### INSTRUCTIONS TO FOLLOW
Within the listing below, locate all lines containing the word "inner". Copy each one.
_ _ _
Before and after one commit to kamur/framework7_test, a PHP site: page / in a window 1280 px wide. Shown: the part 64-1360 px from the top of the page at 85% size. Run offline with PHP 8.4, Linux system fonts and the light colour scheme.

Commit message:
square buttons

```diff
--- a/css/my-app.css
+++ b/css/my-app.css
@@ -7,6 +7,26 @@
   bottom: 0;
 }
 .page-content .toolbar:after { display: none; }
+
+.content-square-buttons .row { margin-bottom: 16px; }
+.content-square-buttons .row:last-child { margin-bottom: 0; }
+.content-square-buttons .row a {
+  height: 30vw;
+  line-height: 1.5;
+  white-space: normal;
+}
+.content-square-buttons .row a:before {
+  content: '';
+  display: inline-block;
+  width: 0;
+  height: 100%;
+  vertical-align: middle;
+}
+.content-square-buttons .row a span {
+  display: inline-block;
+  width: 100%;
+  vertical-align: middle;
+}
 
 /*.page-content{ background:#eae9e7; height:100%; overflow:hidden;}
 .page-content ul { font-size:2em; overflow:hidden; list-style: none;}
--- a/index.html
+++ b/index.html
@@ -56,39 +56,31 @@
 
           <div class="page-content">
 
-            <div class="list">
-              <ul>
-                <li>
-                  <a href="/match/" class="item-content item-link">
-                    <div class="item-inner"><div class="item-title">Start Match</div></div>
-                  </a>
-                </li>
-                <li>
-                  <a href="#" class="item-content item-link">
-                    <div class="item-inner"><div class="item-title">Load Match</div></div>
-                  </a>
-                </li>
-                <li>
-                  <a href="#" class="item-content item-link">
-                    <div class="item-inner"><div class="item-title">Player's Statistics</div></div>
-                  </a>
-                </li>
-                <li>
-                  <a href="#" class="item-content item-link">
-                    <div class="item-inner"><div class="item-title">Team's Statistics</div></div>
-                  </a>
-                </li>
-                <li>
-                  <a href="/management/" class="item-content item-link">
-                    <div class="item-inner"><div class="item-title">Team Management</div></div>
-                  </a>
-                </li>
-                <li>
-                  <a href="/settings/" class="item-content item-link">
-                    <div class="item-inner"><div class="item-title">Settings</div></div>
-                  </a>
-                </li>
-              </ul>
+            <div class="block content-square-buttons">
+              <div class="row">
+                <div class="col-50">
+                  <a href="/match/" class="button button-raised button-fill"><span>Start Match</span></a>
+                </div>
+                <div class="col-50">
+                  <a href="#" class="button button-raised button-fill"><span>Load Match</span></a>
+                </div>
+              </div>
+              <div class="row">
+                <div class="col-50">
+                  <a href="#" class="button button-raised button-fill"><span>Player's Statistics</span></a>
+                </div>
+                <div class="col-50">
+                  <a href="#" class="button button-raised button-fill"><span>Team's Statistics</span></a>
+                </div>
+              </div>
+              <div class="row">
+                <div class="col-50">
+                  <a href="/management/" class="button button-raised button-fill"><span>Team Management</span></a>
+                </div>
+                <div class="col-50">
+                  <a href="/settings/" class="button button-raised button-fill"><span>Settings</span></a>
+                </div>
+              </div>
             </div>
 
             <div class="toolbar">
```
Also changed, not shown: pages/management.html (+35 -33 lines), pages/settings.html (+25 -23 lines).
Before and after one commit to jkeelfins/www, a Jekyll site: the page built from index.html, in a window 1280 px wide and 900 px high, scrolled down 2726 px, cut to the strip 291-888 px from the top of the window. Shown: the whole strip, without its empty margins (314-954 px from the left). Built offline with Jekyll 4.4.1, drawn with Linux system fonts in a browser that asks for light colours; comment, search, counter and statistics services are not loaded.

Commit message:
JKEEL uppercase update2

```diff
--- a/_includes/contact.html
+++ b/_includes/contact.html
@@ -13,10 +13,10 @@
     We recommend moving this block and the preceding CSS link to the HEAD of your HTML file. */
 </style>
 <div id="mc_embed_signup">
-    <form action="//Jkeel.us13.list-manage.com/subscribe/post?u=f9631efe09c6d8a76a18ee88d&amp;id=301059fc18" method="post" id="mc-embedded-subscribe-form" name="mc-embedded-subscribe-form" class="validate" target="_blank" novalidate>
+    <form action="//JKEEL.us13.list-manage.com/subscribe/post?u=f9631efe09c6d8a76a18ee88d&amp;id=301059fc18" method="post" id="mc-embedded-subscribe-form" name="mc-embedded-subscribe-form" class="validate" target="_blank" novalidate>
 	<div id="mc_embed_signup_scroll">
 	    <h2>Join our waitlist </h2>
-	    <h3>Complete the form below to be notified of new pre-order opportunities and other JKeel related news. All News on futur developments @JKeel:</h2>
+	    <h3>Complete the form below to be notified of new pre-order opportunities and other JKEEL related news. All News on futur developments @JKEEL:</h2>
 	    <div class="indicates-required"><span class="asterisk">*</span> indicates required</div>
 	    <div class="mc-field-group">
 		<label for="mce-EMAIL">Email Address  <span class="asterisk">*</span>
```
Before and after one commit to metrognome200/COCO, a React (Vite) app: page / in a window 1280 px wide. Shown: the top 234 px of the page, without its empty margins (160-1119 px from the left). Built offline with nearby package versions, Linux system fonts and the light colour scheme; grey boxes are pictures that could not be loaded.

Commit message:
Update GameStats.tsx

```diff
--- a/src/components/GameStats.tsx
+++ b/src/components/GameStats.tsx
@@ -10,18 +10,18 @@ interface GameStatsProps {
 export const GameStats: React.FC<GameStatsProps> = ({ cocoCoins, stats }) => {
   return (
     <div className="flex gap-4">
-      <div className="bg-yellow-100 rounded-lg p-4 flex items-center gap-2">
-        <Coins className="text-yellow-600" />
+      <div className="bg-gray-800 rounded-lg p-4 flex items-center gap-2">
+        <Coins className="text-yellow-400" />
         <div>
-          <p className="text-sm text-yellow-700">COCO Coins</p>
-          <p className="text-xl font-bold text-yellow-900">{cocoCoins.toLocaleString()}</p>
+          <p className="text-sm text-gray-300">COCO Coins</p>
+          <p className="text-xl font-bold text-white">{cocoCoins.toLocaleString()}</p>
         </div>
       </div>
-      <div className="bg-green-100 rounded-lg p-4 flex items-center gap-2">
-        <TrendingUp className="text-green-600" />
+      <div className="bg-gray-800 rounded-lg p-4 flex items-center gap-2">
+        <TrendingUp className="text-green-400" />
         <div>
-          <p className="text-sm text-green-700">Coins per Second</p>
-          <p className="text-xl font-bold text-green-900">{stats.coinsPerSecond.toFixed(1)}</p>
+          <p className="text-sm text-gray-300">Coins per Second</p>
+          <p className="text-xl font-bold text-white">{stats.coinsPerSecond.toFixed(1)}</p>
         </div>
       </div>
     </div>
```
_ _ _
### WRITTEN SOLUTION
-                    <div class="item-inner"><div class="item-title">Start Match</div></div>
-                    <div class="item-inner"><div class="item-title">Load Match</div></div>
-                    <div class="item-inner"><div class="item-title">Player's Statistics</div></div>
-                    <div class="item-inner"><div class="item-title">Team's Statistics</div></div>
-                    <div class="item-inner"><div class="item-title">Team Management</div></div>
-                    <div class="item-inner"><div class="item-title">Settings</div></div>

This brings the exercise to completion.